This fluted sandstone chamber, carved by eons of flashfloods, is in the Left Fork of North Creek, in Zion National Park, Utah. It’s hard to judge its size without any references in the frame, on the screen it looks as if it may be two feet high instead of closer to twenty. But, that doesn’t take away from the beauty or mystery of this image.
This is the subway terminus. It’s the end of the line for hikers coming up canyon to the Subway, and the last notable obstacle to overcome on the top-down route. When approaching from above, the stream just disappears into a crack in the canyon floor where two massive sandstone blocks abut, and it’s hard to even get a sense of this chamber.

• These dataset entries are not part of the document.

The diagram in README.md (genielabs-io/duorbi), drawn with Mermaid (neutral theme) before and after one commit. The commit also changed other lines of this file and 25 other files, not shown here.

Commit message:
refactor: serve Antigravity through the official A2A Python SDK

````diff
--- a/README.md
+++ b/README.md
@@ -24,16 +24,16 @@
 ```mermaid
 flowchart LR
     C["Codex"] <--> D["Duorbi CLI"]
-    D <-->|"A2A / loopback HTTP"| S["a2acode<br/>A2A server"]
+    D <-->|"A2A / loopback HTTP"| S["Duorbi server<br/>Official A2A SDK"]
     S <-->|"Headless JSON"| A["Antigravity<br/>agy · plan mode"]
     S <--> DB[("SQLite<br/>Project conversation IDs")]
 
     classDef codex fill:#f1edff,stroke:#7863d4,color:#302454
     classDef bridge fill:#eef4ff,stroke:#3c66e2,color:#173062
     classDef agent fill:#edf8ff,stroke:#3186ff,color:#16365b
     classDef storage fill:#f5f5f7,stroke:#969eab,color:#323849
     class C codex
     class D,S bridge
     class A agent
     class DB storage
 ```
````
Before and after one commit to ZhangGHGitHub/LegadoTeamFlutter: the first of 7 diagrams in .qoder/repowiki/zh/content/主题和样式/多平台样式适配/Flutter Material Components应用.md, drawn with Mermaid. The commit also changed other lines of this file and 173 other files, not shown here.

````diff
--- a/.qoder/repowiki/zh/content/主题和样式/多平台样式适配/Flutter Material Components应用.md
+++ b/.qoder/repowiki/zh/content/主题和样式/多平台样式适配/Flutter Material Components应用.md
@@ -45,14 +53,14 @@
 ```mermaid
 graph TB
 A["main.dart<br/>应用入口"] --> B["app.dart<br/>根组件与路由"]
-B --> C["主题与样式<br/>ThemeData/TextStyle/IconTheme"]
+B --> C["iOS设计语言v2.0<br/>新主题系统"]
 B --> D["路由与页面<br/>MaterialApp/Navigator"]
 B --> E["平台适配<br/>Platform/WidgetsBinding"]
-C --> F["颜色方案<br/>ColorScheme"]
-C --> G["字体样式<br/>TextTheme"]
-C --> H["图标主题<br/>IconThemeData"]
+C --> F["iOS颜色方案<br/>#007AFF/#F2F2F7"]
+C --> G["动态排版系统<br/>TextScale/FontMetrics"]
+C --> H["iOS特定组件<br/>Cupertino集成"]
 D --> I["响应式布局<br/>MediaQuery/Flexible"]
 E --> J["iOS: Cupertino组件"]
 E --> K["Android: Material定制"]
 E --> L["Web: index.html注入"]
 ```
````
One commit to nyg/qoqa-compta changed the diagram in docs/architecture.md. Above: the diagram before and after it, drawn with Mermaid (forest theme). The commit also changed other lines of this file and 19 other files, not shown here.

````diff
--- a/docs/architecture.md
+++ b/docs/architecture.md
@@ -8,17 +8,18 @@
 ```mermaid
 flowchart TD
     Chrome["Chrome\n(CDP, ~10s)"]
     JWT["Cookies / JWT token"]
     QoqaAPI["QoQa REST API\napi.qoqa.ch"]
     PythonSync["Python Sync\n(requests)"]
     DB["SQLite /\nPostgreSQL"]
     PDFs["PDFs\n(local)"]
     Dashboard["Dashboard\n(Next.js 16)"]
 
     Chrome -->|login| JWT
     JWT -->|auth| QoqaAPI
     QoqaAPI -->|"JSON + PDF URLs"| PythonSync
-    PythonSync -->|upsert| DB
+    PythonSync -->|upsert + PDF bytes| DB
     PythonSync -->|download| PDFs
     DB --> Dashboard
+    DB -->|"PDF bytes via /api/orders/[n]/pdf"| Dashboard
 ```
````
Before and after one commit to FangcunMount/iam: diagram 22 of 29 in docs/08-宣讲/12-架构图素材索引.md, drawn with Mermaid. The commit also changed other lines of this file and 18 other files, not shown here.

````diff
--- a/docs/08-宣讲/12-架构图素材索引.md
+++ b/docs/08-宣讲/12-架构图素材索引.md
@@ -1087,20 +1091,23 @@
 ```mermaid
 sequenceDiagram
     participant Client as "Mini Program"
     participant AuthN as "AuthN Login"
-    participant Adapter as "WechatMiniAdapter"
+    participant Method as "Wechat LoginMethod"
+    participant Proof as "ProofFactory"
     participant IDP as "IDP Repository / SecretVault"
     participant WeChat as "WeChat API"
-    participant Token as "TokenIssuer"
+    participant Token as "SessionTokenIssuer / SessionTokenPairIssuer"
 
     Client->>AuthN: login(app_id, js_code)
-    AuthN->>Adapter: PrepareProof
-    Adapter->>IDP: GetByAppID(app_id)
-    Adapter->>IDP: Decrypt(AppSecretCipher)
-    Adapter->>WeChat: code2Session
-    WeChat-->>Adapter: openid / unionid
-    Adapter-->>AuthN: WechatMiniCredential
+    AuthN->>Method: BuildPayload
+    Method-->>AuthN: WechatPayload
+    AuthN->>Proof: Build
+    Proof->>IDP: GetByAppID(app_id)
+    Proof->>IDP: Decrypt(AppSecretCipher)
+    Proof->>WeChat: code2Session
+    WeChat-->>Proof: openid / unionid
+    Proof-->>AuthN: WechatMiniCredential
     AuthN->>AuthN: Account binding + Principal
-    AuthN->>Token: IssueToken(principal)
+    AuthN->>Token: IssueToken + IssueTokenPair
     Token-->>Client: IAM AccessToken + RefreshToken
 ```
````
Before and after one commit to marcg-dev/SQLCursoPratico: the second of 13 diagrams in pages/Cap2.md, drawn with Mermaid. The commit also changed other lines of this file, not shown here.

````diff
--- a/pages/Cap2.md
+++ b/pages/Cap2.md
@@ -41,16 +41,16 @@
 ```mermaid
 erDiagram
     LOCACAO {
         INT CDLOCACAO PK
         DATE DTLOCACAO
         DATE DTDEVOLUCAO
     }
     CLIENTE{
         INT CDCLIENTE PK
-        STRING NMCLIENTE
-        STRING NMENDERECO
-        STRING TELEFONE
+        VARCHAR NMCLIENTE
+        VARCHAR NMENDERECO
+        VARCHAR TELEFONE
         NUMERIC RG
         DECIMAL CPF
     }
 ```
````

Weathered trunk sections of fallen pine trees from the slopes above have washed down canyon and been wedged into the skylight of this room by the same forces that carved it. One of these logs provides a stepping stone as you’re forced into crossing from one broad sandstone ledge to another, as they both pinch off and abruptly end at a twenty foot fall, and the whole canyon swings ninety degrees toward the north. It’s time to get the rope out again and descend into the Subway.
The Left Fork of North Creek has to be one of the worlds’ classic hikes. The route from the top down requires some preparation as well as a certain amount of strength and endurance, and a backcountry permit from the park. Most people find it strenuous and challenging, so it helps to go with someone who knows the way. It’s definitely a canyoneering adventure you’ll never forget. Every time I’ve hiked this route, I’ve felt a slight knot in my stomach, a nervous appreciation for the canyon’s indifference to life and death and its rugged remoteness.